The independent grind isn’t an easy one. With a bevy of obstacles in the way of stardom, many artists falter before even having the opportunity to stare success in the eye. This past Tuesday, Bay Area rapper G-Eazy inched a step closer to fortifying his name in the rap game after his intimate show at the Apple Store in SoHo.

Prior to delivering die-hard fans with a performance to celebrate his newly released album, These Things Happen, he sat down for a 30 minute Q/A session highlighting his journey.

During the Q/A session, G-Eazy revealed the costly decisions he faced in order to make his rap dream become a reality. By adopting the legendary Hyphy sound of the Bay and implementing his own flavor to the mix, he concocted the formula to ensure himself success. The young star ruminated on his humble beginnings where he started writing raps at the age of 13.

“[I]started when I was 13, first making beats, first writing raps, learning how to structure songs, and record and all of that," he said. "It was just me and the homies. It was like a competitive thing. We would freestyle battle each other at lunch time."

When the Q/A session ended, the fun really began. G-Eazy turned the Apple Store—a place where geeks marvel in awe—into his personal playground. Performing in his signature all-black attire, G-Eazy’s exuberance oozed through the crowd, as everyone followed his each and every move. The rapper fired away a multitude of bangers, starting with his Jay Ant and E-40-assisted single, “Far Alone.” Then, the ladies man provided a titillating performance for his single “Lady Killer,” which had the women in attendance hysterical. After that, he tore the house down by performing arguably his biggest hit to date, “Loaded,” which earned a thunderous response from the crowd.

In just 20 minutes, G-Eazy delivered a taste of Cali for the Big Apple to feast on and had the crowd itching for more.
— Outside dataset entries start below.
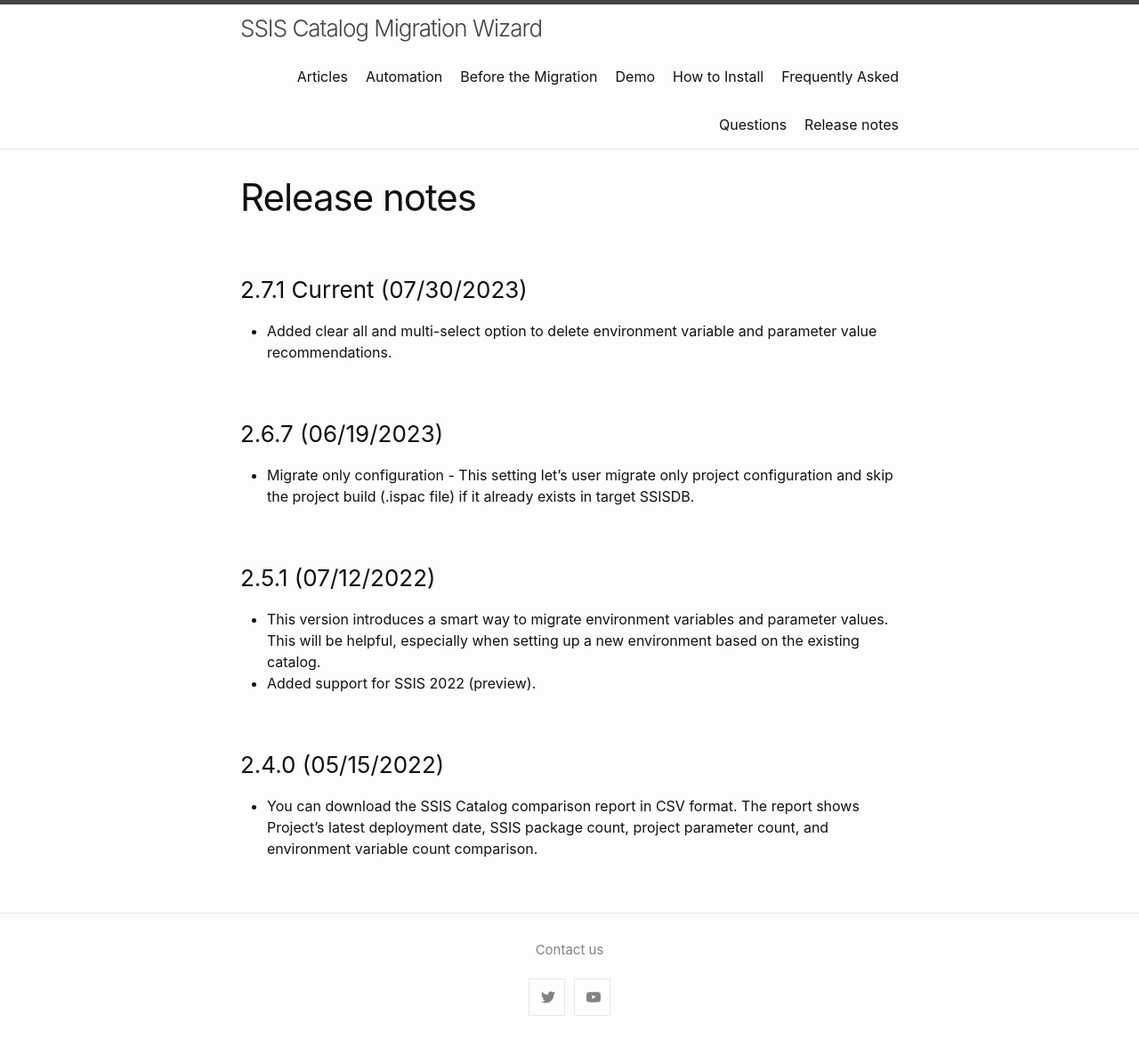
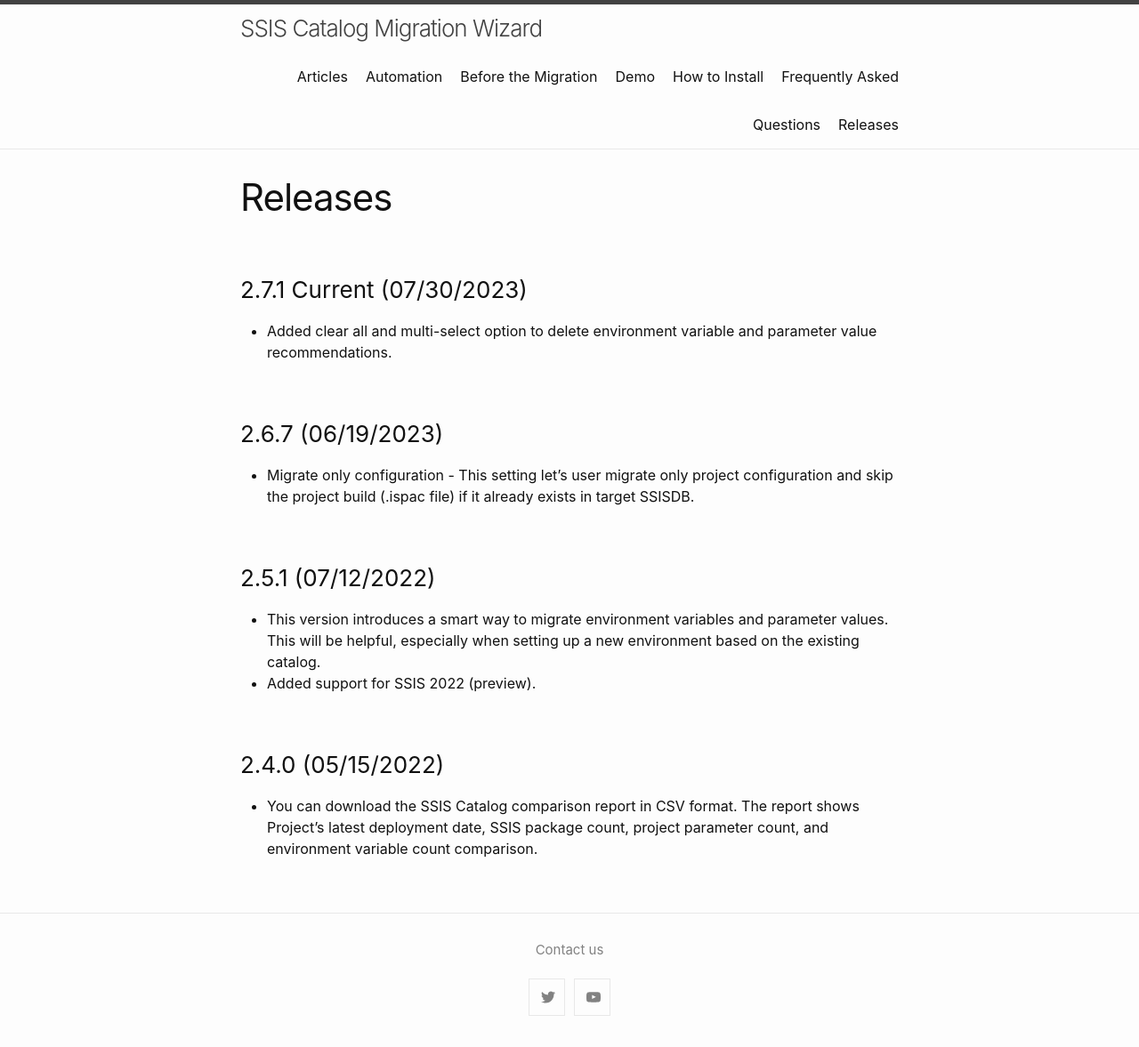
Before and after one commit to kr55/ssiscataloger, a Jekyll site: the page built from releases.md, in a window 1280 px wide. Shown: the whole page at 89% size. Built offline with Jekyll 4.4.1, drawn with Linux system fonts in a browser that asks for light colours.

Commit message:
Update releases.md

```diff
--- a/releases.md
+++ b/releases.md
@@ -1,6 +1,6 @@
 ---
 layout: page
-title: Release notes
+title: Releases
 permalink: /releases/
 ---
 ### 2.7.1 Current (07/30/2023)
```
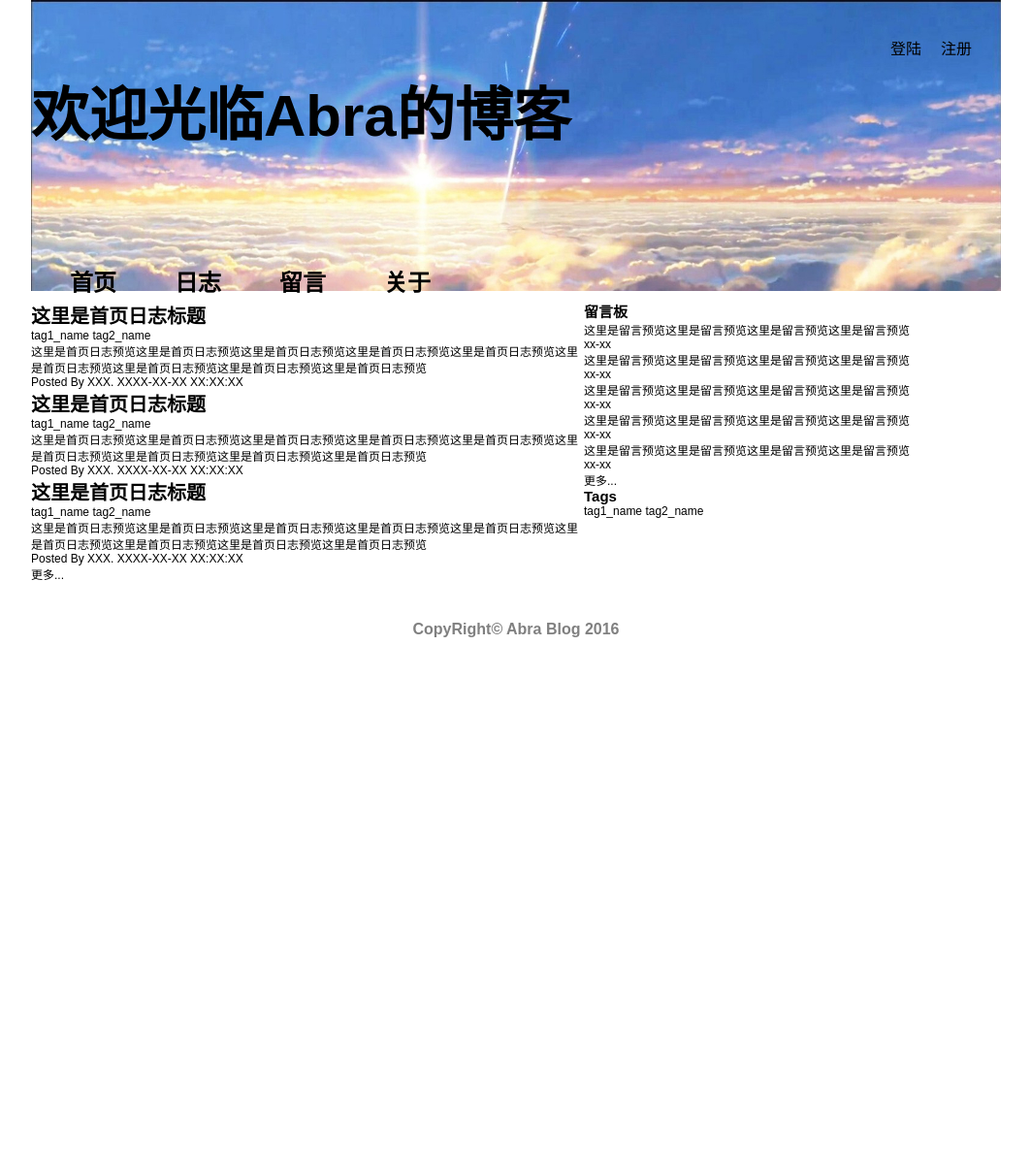
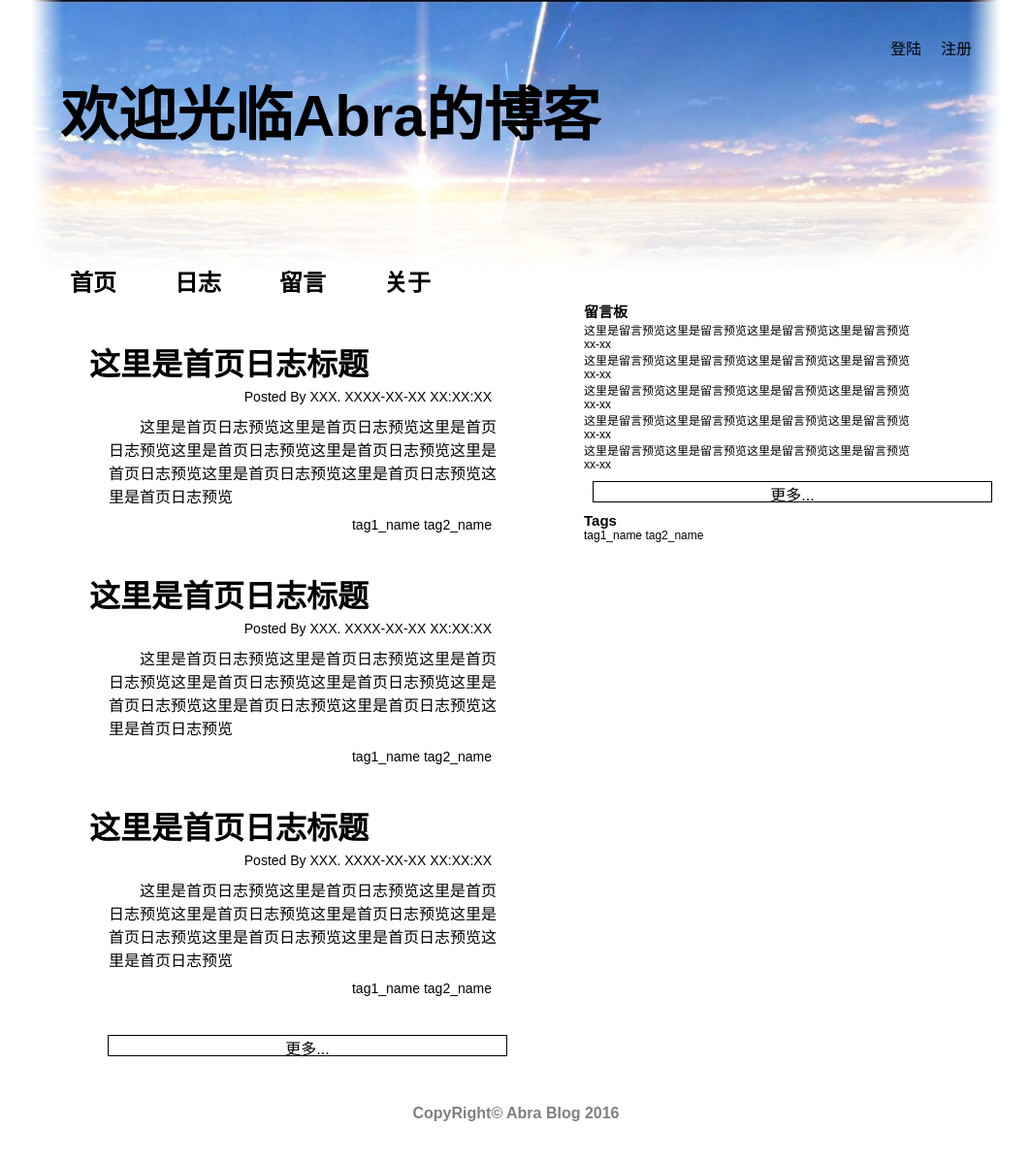
Before and after one commit to ZaraZ/MyBlog, a PHP site: page /view/index.html in a window 1280 px wide. Shown: the whole page at 97% size, without its empty margins (108-1171 px from the left). Before the commit the page ends 657 px from the top, so only its background shows below. Run offline with PHP 8.4, Linux system fonts and the light colour scheme.

Commit message:
index页面左侧布局 & 样式完成，修改header背景图片，增加渐变效果

```diff
--- a/web/www/css/default.css
+++ b/web/www/css/default.css
@@ -99,6 +99,7 @@ h3 {
 .blog-title {
     position: relative;
     top: 70px;
+    left: 30px;
     width: 570px;
 }
 
@@ -144,6 +145,7 @@ footer {
 .copyright {
     text-align: center;
     margin-top: 40px;
+    margin-bottom: 40px;
     color: gray;
     font-size: 16px;
     font-weight: bold;
--- a/web/www/css/index.css
+++ b/web/www/css/index.css
@@ -1,6 +1,48 @@
 .left {
     width: 570px;
     float: left;
+}
+.art_preview{
+  margin: 40px 60px;
+}
+
+.art_preview_title{
+  font-size: 32px;
+}
+.art_tags{
+  font-size: 14px;
+  margin-top: 5px;
+  margin-bottom: 15px;
+  padding-right: 35px;
+  text-align: right;
+}
+
+.art_preview_content{
+  font-size: 16px;
+  margin:10px auto;
+  padding-left: 20px;
+  padding-right: 20px;
+  text-indent: 2em;
+}
+
+.art_preview .posted_time{
+  font-size: 14px;
+  margin-top: 5px;
+  text-align: right;
+  padding-right: 35px;
+}
+
+.more{
+  margin: 10px auto;
+  text-align: center;
+  font-size: 16px;
+  border: 1px solid black;
+  width: 410px;
+  height: 20px;
+}
+.more_link:hover {
+    color: black;
+    font-weight: bolder;
 }
 
 .right {
--- a/web/www/view/index.html
+++ b/web/www/view/index.html
@@ -33,52 +33,51 @@
         <div class="left">
             <div class="art_preview">
                 <h2 class="art_preview_title"><a href="./artical_content.html">这里是首页日志标题</a></h2>
-                <p class="art_tags">
-                    <span id="%tag1_name"><a href="./tags_detail.html">tag1_name</a></span>
-                    <span id="%tag2_name"><a href="./tags_detail.html">tag2_name</a></span>
+                <p class="posted_time">
+                    Posted By XXX. XXXX-XX-XX XX:XX:XX
                 </p>
                 <p class="art_preview_content">
                     <a href="./artical_content.html">
                     这里是首页日志预览这里是首页日志预览这里是首页日志预览这里是首页日志预览这里是首页日志预览这里是首页日志预览这里是首页日志预览这里是首页日志预览这里是首页日志预览
                     </a>
                 </p>
-                <p class="posted_time">
-                    Posted By XXX. XXXX-XX-XX XX:XX:XX
+                <p class="art_tags">
+                    <span id="%tag1_name"><a href="./tags_detail.html">tag1_name</a></span>
+                    <span id="%tag2_name"><a href="./tags_detail.html">tag2_name</a></span>
                 </p>
             </div>
             <div class="art_preview">
                 <h2 class="art_preview_title"><a href="./artical_content.html">这里是首页日志标题</a></h2>
-                <p class="art_tags">
-                    <span id="%tag1_name"><a href="./tags_detail.html">tag1_name</a></span>
-                    <span id="%tag2_name"><a href="./tags_detail.html">tag2_name</a></span>
+                <p class="posted_time">
+                    Posted By XXX. XXXX-XX-XX XX:XX:XX
                 </p>
                 <p class="art_preview_content">
                     <a href="./artical_content.html">
                     这里是首页日志预览这里是首页日志预览这里是首页日志预览这里是首页日志预览这里是首页日志预览这里是首页日志预览这里是首页日志预览这里是首页日志预览这里是首页日志预览
                     </a>
                 </p>
-                <p class="posted_time">
-                    Posted By XXX. XXXX-XX-XX XX:XX:XX
-                </p>
-            </div>
-            <div class="art_preview">
-                <h2 class="art_preview_title"><a href="./artical_content.html">这里是首页日志标题</a></h2>
                 <p class="art_tags">
                     <span id="%tag1_name"><a href="./tags_detail.html">tag1_name</a></span>
                     <span id="%tag2_name"><a href="./tags_detail.html">tag2_name</a></span>
+                </p>
+            </div><div class="art_preview">
+                <h2 class="art_preview_title"><a href="./artical_content.html">这里是首页日志标题</a></h2>
+                <p class="posted_time">
+                    Posted By XXX. XXXX-XX-XX XX:XX:XX
                 </p>
                 <p class="art_preview_content">
                     <a href="./artical_content.html">
                     这里是首页日志预览这里是首页日志预览这里是首页日志预览这里是首页日志预览这里是首页日志预览这里是首页日志预览这里是首页日志预览这里是首页日志预览这里是首页日志预览
                     </a>
                 </p>
-                <p class="posted_time">
-                    Posted By XXX. XXXX-XX-XX XX:XX:XX
+                <p class="art_tags">
+                    <span id="%tag1_name"><a href="./tags_detail.html">tag1_name</a></span>
+                    <span id="%tag2_name"><a href="./tags_detail.html">tag2_name</a></span>
                 </p>
             </div>
-            <p class="more">
-                <a href="./artical.html">更多...</a>
-            </p>
+            <a href="./artical.html" class="more_link"><p class="more">
+                更多...
+            </p></a>
         </div>
         <div class="right">
 
@@ -132,11 +131,11 @@
           </div>
           <div class="tags_area">
               <h3 class="tags_title"><a href="./tags.html">Tags</a></h3>
-              <div class="tags_board">
-                <span id="%tag1_name"><a href="./tags_detail.html">tag1_name</a></span>
-                <span id="%tag2_name"><a href="./tags_detail.html">tag2_name</a></span>
-              </div>
-          </div>
+                <div class="tags_board">
+                    <span id="%tag1_name"><a href="./tags_detail.html">tag1_name</a></span>
+                    <span id="%tag2_name"><a href="./tags_detail.html">tag2_name</a></span>
+                </div>
+            </div>
 
         </div>
         <div class="clear-float"></div>
```
Also changed, not shown: web/www/img/header_bg.jpg.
While his Q/A showed his humble side, his performance showcased his wild and fun persona, making a claim as a potential star on the rise. —Carl Lamarre